Before-and-after change records:
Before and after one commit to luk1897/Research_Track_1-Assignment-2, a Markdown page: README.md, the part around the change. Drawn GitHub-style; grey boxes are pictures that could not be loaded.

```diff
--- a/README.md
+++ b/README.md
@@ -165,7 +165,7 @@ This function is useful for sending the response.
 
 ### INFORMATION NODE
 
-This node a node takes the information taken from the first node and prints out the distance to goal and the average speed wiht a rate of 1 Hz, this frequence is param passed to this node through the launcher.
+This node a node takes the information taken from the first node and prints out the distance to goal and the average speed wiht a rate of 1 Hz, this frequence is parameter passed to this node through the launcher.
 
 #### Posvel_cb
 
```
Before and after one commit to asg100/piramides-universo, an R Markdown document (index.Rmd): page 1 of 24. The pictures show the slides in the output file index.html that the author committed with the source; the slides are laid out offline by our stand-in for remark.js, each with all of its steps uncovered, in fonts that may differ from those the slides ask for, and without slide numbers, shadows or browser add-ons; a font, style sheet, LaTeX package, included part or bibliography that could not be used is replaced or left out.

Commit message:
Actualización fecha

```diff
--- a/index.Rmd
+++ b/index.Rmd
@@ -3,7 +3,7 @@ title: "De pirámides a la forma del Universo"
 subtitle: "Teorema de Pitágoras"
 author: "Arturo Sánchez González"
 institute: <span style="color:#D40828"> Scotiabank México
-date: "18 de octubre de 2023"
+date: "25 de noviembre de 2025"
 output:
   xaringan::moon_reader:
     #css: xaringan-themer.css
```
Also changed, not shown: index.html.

PROBLEM DESCRIPTION ▸ Each line of the data needs to be repeated exactly.

ANSWER AREA ▸
Before and after one commit to luk1897/Research_Track_1-Assignment-2, a Markdown page: README.md, the part around the change. Drawn GitHub-style; grey boxes are pictures that could not be loaded.

```diff
--- a/README.md
+++ b/README.md
@@ -165,7 +165,7 @@ This function is useful for sending the response.
 
 ### INFORMATION NODE
 
-This node a node takes the information taken from the first node and prints out the distance to goal and the average speed wiht a rate of 1 Hz, this frequence is param passed to this node through the launcher.
+This node a node takes the information taken from the first node and prints out the distance to goal and the average speed wiht a rate of 1 Hz, this frequence is parameter passed to this node through the launcher.
 
 #### Posvel_cb
 
```
Before and after one commit to asg100/piramides-universo, an R Markdown document (index.Rmd): page 1 of 24. The pictures show the slides in the output file index.html that the author committed with the source; the slides are laid out offline by our stand-in for remark.js, each with all of its steps uncovered, in fonts that may differ from those the slides ask for, and without slide numbers, shadows or browser add-ons; a font, style sheet, LaTeX package, included part or bibliography that could not be used is replaced or left out.

Commit message:
Actualización fecha

```diff
--- a/index.Rmd
+++ b/index.Rmd
@@ -3,7 +3,7 @@ title: "De pirámides a la forma del Universo"
 subtitle: "Teorema de Pitágoras"
 author: "Arturo Sánchez González"
 institute: <span style="color:#D40828"> Scotiabank México
-date: "18 de octubre de 2023"
+date: "25 de noviembre de 2025"
 output:
   xaringan::moon_reader:
     #css: xaringan-themer.css
```
Also changed, not shown: index.html.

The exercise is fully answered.